Extracted records section start
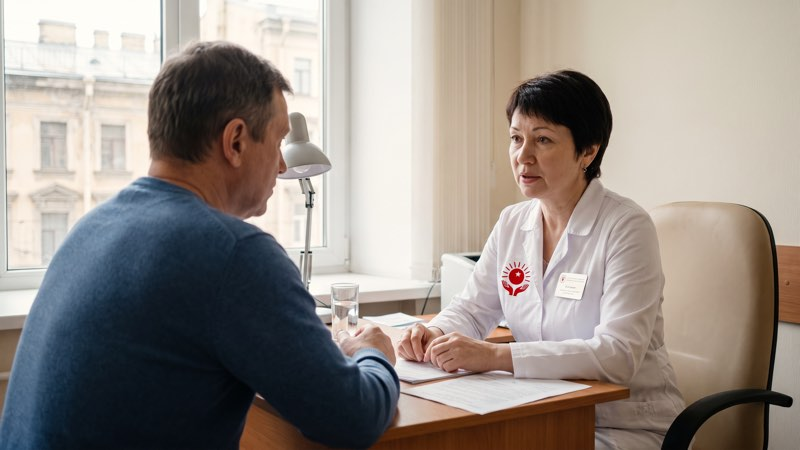
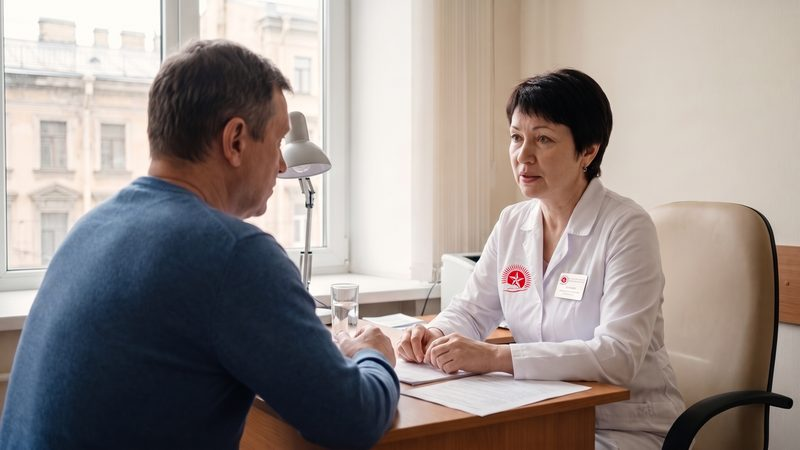
Vacancy page expanded, emblem fix on etapy photo

diff --git a/vakansii.html b/vakansii.html
@@ -33,8 +33,8 @@
     {
       "@type": "JobPosting",
       "title": "Врач-психиатр",
-      "description": "<p>Академический Медицинский Центр (Санкт-Петербург, ул. Садовая, 56) ищет врача-психиатра. Центр работает с 1992 года и помогает людям с алкогольной, никотиновой и другими зависимостями: приём в центре, психотерапия, выезд врача на дом.</p><p>Требования: высшее медицинское образование, действующая аккредитация по специальности «Психиатрия».</p><p>График, оплату и формат работы уточняйте по телефону (812) 310-70-24.</p>",
-      "datePosted": "2026-11-03",
+      "description": "<p>Академический Медицинский Центр (Санкт-Петербург, ул. Садовая, 56) ищет врача-психиатра. Центр работает с 1992 года, создан на базе отделения неврозов ВМА им. С. М. Кирова, помогает взрослым с алкогольной и никотиновой зависимостью и их близким. В центре 29 врачей.</p><p>Задачи: консультации пациентов и оценка психического состояния, помощь при тревоге, депрессии и бессоннице у пациентов с зависимостью, консультации родственников, работа вместе с наркологами и психотерапевтами, ведение медицинской документации.</p><p>Требования: высшее медицинское образование, действующая аккредитация по специальности «Психиатрия», готовность работать анонимно и соблюдать врачебную тайну.</p><p>График, оплату и формат работы (полная или частичная занятость) уточняйте по телефону (812) 310-70-24.</p>",
+      "datePosted": "2026-11-05",
       "validThrough": "2027-02-28",
       "employmentType": [
         "FULL_TIME",
@@ -65,7 +65,9 @@
         "@type": "EducationalOccupationalCredential",
         "credentialCategory": "Высшее медицинское образование"
       },
-      "directApply": false
+      "directApply": false,
+      "responsibilities": "Консультации пациентов, помощь при тревоге, депрессии и бессоннице у пациентов с зависимостью, консультации родственников, совместная работа с наркологами и психотерапевтами, ведение медицинской документации.",
+      "qualifications": "Высшее медицинское образование, действующая аккредитация по специальности «Психиатрия»."
     },
     {
       "@type": "BreadcrumbList",
@@ -205,16 +207,51 @@
       <h2>Кого мы ищем</h2>
       <p>Врача-психиатра, которому интересна работа с зависимостями и с теми, кто рядом с зависимым человеком: тревога, депрессия, бессонница, созависимость. Нам важно, чтобы врач умел спокойно и уважительно разговаривать с пациентом и его семьёй.</p>
 
+      <h2>С чем предстоит работать</h2>
+      <p>К нам обращаются взрослые люди с алкогольной и никотиновой зависимостью и их близкие. Очень часто рядом с зависимостью идут тревога, подавленное настроение, нарушения сна, особенно после запоя и в первые месяцы трезвости. Врачу-психиатру в центре предстоит:</p>
+      <ul>
+        <li>консультировать пациентов и оценивать их психическое состояние;</li>
+        <li>помогать пациентам с тревогой, депрессией и бессонницей, которые мешают удержаться от алкоголя;</li>
+        <li>консультировать родственников, которые живут рядом с пьющим человеком;</li>
+        <li>вместе с наркологами и психотерапевтами центра выбирать подход к лечению;</li>
+        <li>вести медицинскую документацию.</li>
+      </ul>
+      <p>Центр работает только со взрослыми пациентами. Точный круг задач обсудим на собеседовании.</p>
+
       <h2>Требования</h2>
       <ul>
         <li>Высшее медицинское образование.</li>
         <li>Действующая аккредитация по специальности «Психиатрия».</li>
         <li>Готовность работать с пациентами анонимно и соблюдать врачебную тайну.</li>
+        <li>Умение спокойно говорить с человеком, которому стыдно и страшно, и с его семьёй.</li>
       </ul>
       <p>Если у вас есть опыт в наркологии или психотерапии, расскажите об этом при звонке.</p>
 
+      <h2>Почему у нас</h2>
+      <ul>
+        <li><strong>Больше 30 лет работы.</strong> Центр открыт в 1992 году на базе отделения неврозов Военно-медицинской академии, многие врачи выпускники ВМА.</li>
+        <li><strong>Команда.</strong> В центре 29 врачей: наркологи, психотерапевты и другие специалисты, с которыми можно обсудить сложного пациента.</li>
+        <li><strong>Понятный режим.</strong> Центр принимает пациентов ежедневно с 9:00 до 17:00.</li>
+        <li><strong>Место.</strong> Исторический центр Петербурга, угол Садовой улицы и Вознесенского проспекта.</li>
+        <li><strong>Работа по лицензии.</strong> Лицензия № 78-01-002677 от 06.04.2012, выдана Комитетом по здравоохранению Санкт-Петербурга.</li>
+      </ul>
+      <p>Подробнее о центре и его основателе на странице <a href="history.html">история центра</a>.</p>
+
       <h2>Условия</h2>
       <p>График, оплату, формат работы (полная занятость или часть дня) и дату выхода обсудим по телефону. Работа в центре на Садовой улице, д. 56.</p>
+
+      <h2>Как проходит отбор</h2>
+      <ul>
+        <li><strong>Звонок.</strong> Вы звоните по номеру <a href="tel:+78123107024">(812) 310-70-24</a>, коротко рассказываете о себе и опыте и задаёте вопросы об условиях.</li>
+        <li><strong>Собеседование.</strong> Если обеим сторонам интересно, договариваемся о встрече в центре на Садовой.</li>
+        <li><strong>Оформление.</strong> Понадобятся документы об образовании и аккредитации.</li>
+      </ul>
+
+      <h2>Частые вопросы</h2>
+      <p><strong>Можно ли откликнуться без опыта в наркологии?</strong> Расскажите о своём опыте при звонке, и мы вместе обсудим, подходит ли вам вакансия.</p>
+      <p><strong>Можно ли работать неполный день?</strong> Формат работы, в том числе частичную занятость, обсуждаем по телефону.</p>
+      <p><strong>С какими пациентами работает центр?</strong> Только со взрослыми: с алкогольной и никотиновой зависимостью и их близкими.</p>
+      <p><strong>Можно ли прислать резюме?</strong> Сейчас отклики принимаем только по телефону. Позвоните, и мы договоримся, как удобнее познакомиться.</p>
 
       <h2>Как откликнуться</h2>
       <p>Позвоните по телефону <a href="tel:+78123107024">(812) 310-70-24</a> и скажите, что звоните по вакансии врача-психиатра. Для уточнения деталей звоните по этому же номеру.</p>

diff --git a/notes/STATUS.md b/notes/STATUS.md
@@ -65,6 +65,7 @@ python3 deploy.py           залить (только изменившиеся 
 
 - 31.10: **внешние площадки**: список, где бесплатно публиковаться и размещать клинику (каталоги, Дзен, ВК/Telegram, Пикабу, VC.ru, Т-Бизнес секреты, Teletype, справочники, сайты вопросов к врачам, фид «Врачи» в Яндекс Вебмастере), лежит в проекте claude.ai: claude/vneshnie-ploshchadki-2026-10.md. Для фида «Врачи» сначала нужны страницы врачей на сайте.
 
+- 05.11: вакансия расширена (задачи, почему у нас, отбор, частые вопросы, responsibilities в JobPosting), исправлена эмблема на blog/etapy-lecheniya-alkogolizma (было солнце с двумя ладонями). Эмблемы на всех остальных фото с врачами проверены крупно: верные. Залито.
 - 05.11: **6 новых статей, залиты 05.11** (вместе с вакансией, фото и эмблемами от 03.11; IndexNow 58 адресов) для тех, кто выбирает клинику, без названий конкурентов (решение пользователя: статьи «про Лазарева» не делаем, 38-ФЗ/135-ФЗ и товарный знак): kak-vybrat-narkologicheskuyu-kliniku, chastnaya-ili-gosudarstvennaya-narkologiya, skolko-stoit-vyvod-iz-zapoya, otzyvy-o-narkologicheskih-klinikah, ambulatornoe-lechenie-alkogolizma, pervyj-priem-u-narkologa (тема «как проверить лицензию» по просьбе пользователя заменена на первый приём). Фото Higgsfield. Объём 730-980 слов по счётчику blog.py (старые 1100-1300): можно дописать. Вопросы к врачам в ::: questions.
 - 03.11 (вечер): **Яндекс Бизнес**: на модерации публикация «Нарколог на дом в Московском районе» (текст, фото врача, картинка маршрута assets/img/uslugi/marshrut-moskovskij-prospekt.jpg, исходник notes/tmp/route-card.html), истории «Акции» (кнопка «Цены и акции» на price-and-services.html) и «О центре» (кнопка «История центра» на history.html), слайды 1280x1920 в notes/tmp/stories (HTML + jpg; полоса «Имеются противопоказания» поднята на 210 px от низа, иначе её закрывает кнопка истории), логотип (notes/tmp/logo-yandex-1024.png из logo.svg). Главным фото карточки сделано фото зелёного углового здания (от пользователей), раньше была витрина с машинами. Акции в истории до 31.12.2026: потом историю убрать или обновить. Есть шаблон истории «Покажите, как к вам пройти»: туда маршрут. Фото в раздел «Услуги» (4 настоящих: clinic-0695, 0611, 0621, 0741), на модерации; Яндекс пишет «Мало фото», можно добавить clinic-0659 и 0738.
 - 03.11 (вечер): **залито 05.11, кроме схемы проезда** (пользователь: схему на страницу Московского района не ставить; врезка ::: route в blog.py и CSS остались без использования): (1) исправлена эмблема на фото kapelnica-ot-zapoya (было выдуманное солнце) и blog/uchet-u-narkologa (был крест со змеёй), остальные фото проверены. (2) Новое фото врача для narkolog-moskovskij-rajon (старое «как будто сам пьёт»). (3) Страница `vakansii.html` (врач-психиатр, JobPosting, отклик по (812) 310-70-24, условия «по телефону»: зарплату и график не знаем), ссылка «Вакансии» в подвале всех страниц, sitemap, llms.txt. (4) Новая врезка `::: route` в blog.py (схема остановок и кнопка «Построить маршрут в Яндекс Картах», rtext=~59.922357,30.307427 это центр по Яндекс Картам) и раздел «Как доехать с Московского проспекта» на narkolog-moskovskij-rajon: автобус 50 от м. Московская до ост. «Вознесенский проспект» (67 м), метро до Сенной и 15 мин пешком (960 м); «Парк Победы» и «Фрунзенская» на 03.11 закрыты. **Виджет Яндекс Карт с маршрутом не встраивать: в нём реклама конкурентов-наркологий.** style.css?v=20261107. Публикация в Яндекс Бизнесе про Московский район заполнена в форме (текст и новое фото), не отправлена.
@@ -123,7 +124,7 @@ python3 deploy.py           залить (только изменившиеся 
 
 0000. Админка: в первой карточке цен на главной (prices.json: home[0].desc, «Выведение из запоя амбулаторно в центре») заменить «Оперативная помощь специалистов в центре, круглосуточно.» на «Оперативная помощь в центре с 9:00 до 17:00, выезд на дом круглосуточно» (делает пользователь в /admin/, вкладка «Главная и курение», карточка 1, поле описания). Яндекс Бизнес: часы 9:00-17:00 уже верные.
 
-000. Вебмастер и Search Console: отправить на переобход 8 услуг и 12 статей, привязать Метрику в Вебмастере (ждёт разрешения пользователя). Сайт в карточке Яндекс Бизнеса пока не менять: sad56.ru не трогаем.
+000. Вебмастер (05.11): Метрика 113325506 привязана (в Метрике «Привязан к Вебмастеру», в Вебмастере статус обновится после сбоя у Яндекса). «Обход по счётчикам» включить, когда Яндекс починит инструмент. На переобход отправлены 8 услуг + narkolog-centralnyj-rajon + price-and-services (лимит 10 в день). Следующие дни: 4 остальные районные страницы и статьи из sitemap, по 10 в день. Search Console: отправить sitemap заново. Сайт в карточке Яндекс Бизнеса пока не менять: sad56.ru не трогаем. Индекс Яндекса по сайту заморожен с 07.10 (сбой Вебмастера), см. проект claude/yandex-status-2026-11-05.md.
 
 00. Админка залита: пользователю войти на /admin/ паролем из `.admin-password`, поменять одну цену, «Сохранить» и проверить, что она сменилась на главной, в прайсе, в статье о запое и на странице услуги; потом вернуть.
Extracted records section end
Among the entries above, identify all lines with "полная" and copy them.

Solution for this problem:
+      "description": "<p>Академический Медицинский Центр (Санкт-Петербург, ул. Садовая, 56) ищет врача-психиатра. Центр работает с 1992 года, создан на базе отделения неврозов ВМА им. С. М. Кирова, помогает взрослым с алкогольной и никотиновой зависимостью и их близким. В центре 29 врачей.</p><p>Задачи: консультации пациентов и оценка психического состояния, помощь при тревоге, депрессии и бессоннице у пациентов с зависимостью, консультации родственников, работа вместе с наркологами и психотерапевтами, ведение медицинской документации.</p><p>Требования: высшее медицинское образование, действующая аккредитация по специальности «Психиатрия», готовность работать анонимно и соблюдать врачебную тайну.</p><p>График, оплату и формат работы (полная или частичная занятость) уточняйте по телефону (812) 310-70-24.</p>",
       <p>График, оплату, формат работы (полная занятость или часть дня) и дату выхода обсудим по телефону. Работа в центре на Садовой улице, д. 56.</p>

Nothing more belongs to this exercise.